Forums » wattOS R8

Microwatt Tidbits

    • 563 posts
    May 11, 2014 2:57 AM PDT

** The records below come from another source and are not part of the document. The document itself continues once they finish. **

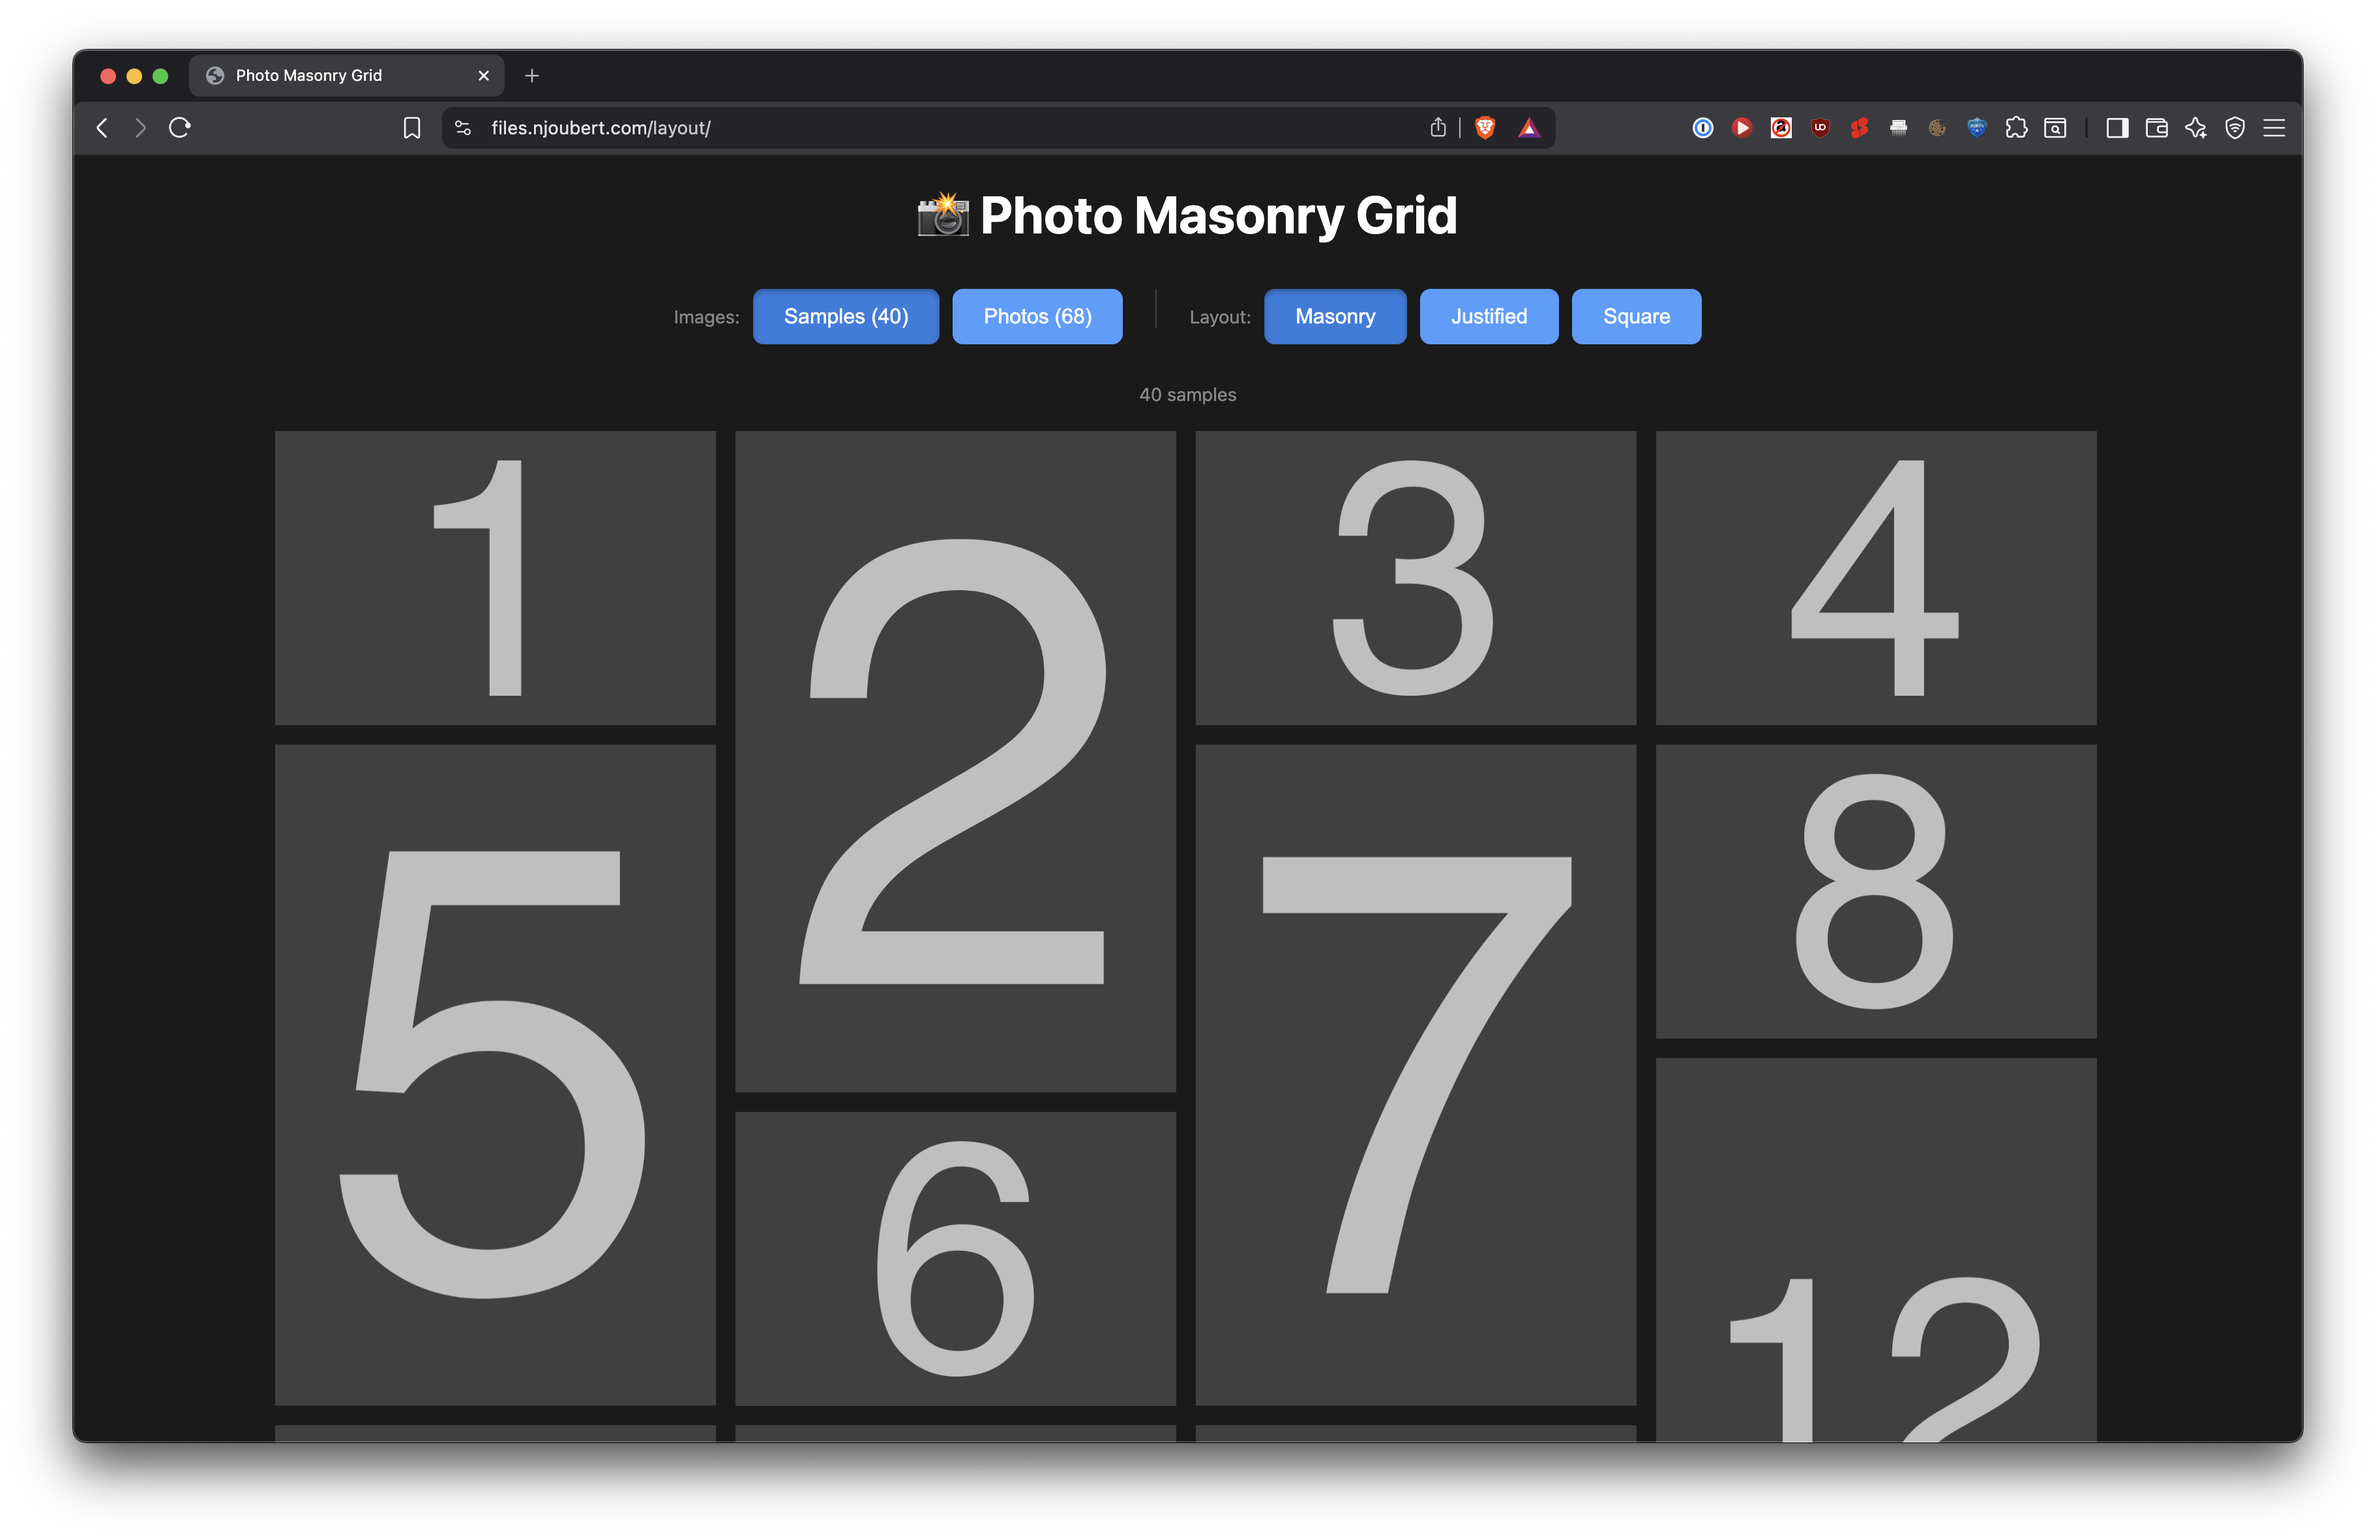
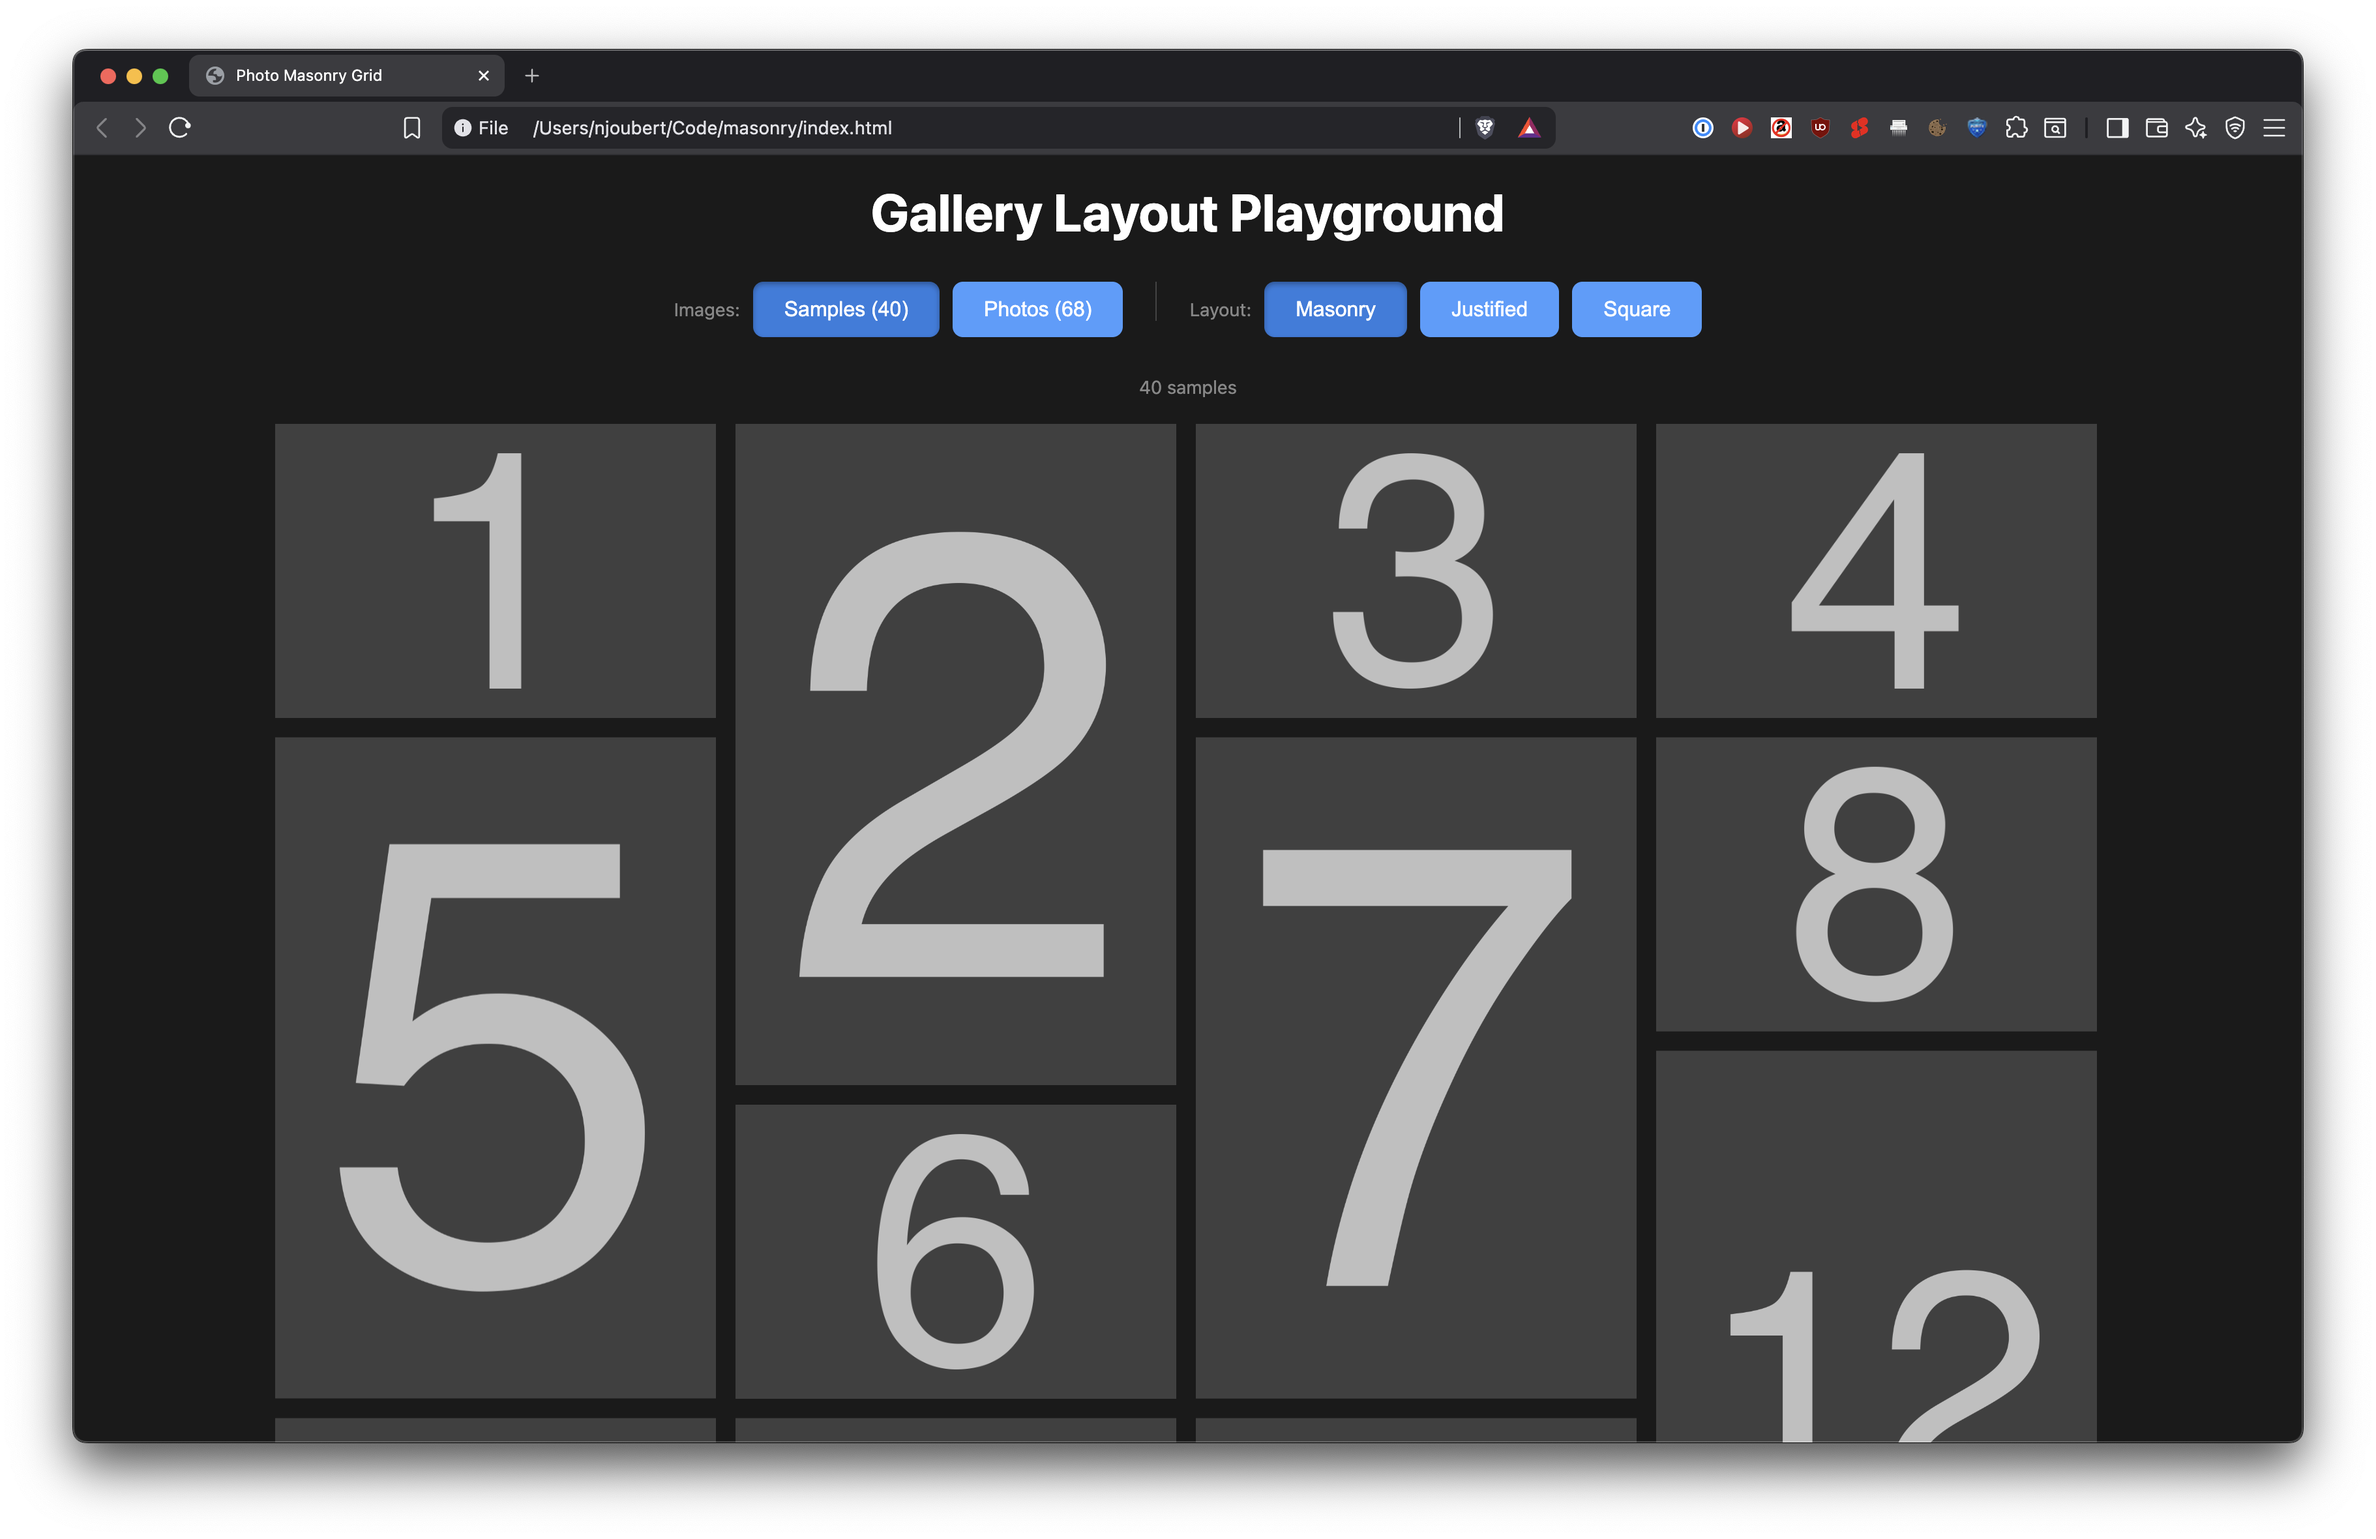
Three Layouts

diff --git a/index.html b/index.html
@@ -222,7 +222,7 @@
 </head>
 <body>
     <div class="header">
-        <h1>📸 Photo Masonry Grid</h1>
+        <h1>Gallery Layout Playground</h1>
     </div>
 
     <div class="controls">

    1. Right click on the desktop for menus. (they have been customized them a lot) They are also mostly static (like most of crunchbang's are). Which means you have to add things to it to have them show natively in the menu (which is VERY easy). I have done two things to ease this however.

     

    a. We are using PCManFM creatively in that at the top of each menu entry is an "All Applications" choice in each category. Selecting this launches an instance of PCManFM in ICON mode showing a "menu" of all apps in the category. These are driven by the well known ".desktop" files that many-many applications use and install automatically upon installing from synaptic or command line (its how the LXDE menu's are created).

     

    b. We included a GUI menu editor that is easy to use and has lots of references as you can look at the existing entries. (The GUI editor for the menu is located under "Preferences-Configure the Menu(GUI) -

     

    2. We have added a menu entry called "additional software" that has additional things that are most common to be added (and was the same on the previous version of Microwatt). Like printing, flash, etc. Not to be obvious, but you have to be connected to the internet obviously, and you really need to run the first menu item called "Update Software Sources(Do First)" so the shell scripts can successfully download the packages. You dont have to use this menu obivously and synaptic is present, but I put it there for now.

     

    3. We added some simple keybindings and put them on the desktop so you dont have to remember them. Also included is gmrun which is a nice launcher to run programs. It also "looks ahead" and has tab completion, so you could launch it (either the run command in the menu or "WindowsKey+r") and start leafpad for example by typing "lea" then hit tab and it will complete. If there are similar ones, it will list them in a drop down to choose from.

     

    4. The distro is largely Debian wheezy, but there is a tiny bit of Jessie there also as we installed Qupzilla from the repos rather than from a direct download as I preferred a known upstream source. Unfortunately of course that pulled in a few things, but the Jessie repo is not included in the sources, and all packages will show up to date and in sync with Wheezy when you check for updates.

     

    We have forgone the small ISO for the sake of convienience of the average user so they have things like the ability to browse network shares natively without having to install anything, and using the easier/faster installer.

     

    I am relatively happy with the memory usage. It sits around 66MB idle and thats including things like the network manager, power manager, etc. The liveCD sits below 128MB

     

    I also included all the same wireless packages from LXDE with the hope of a broad range of wireless compatibility without a ton of pain. (knowing they never all work).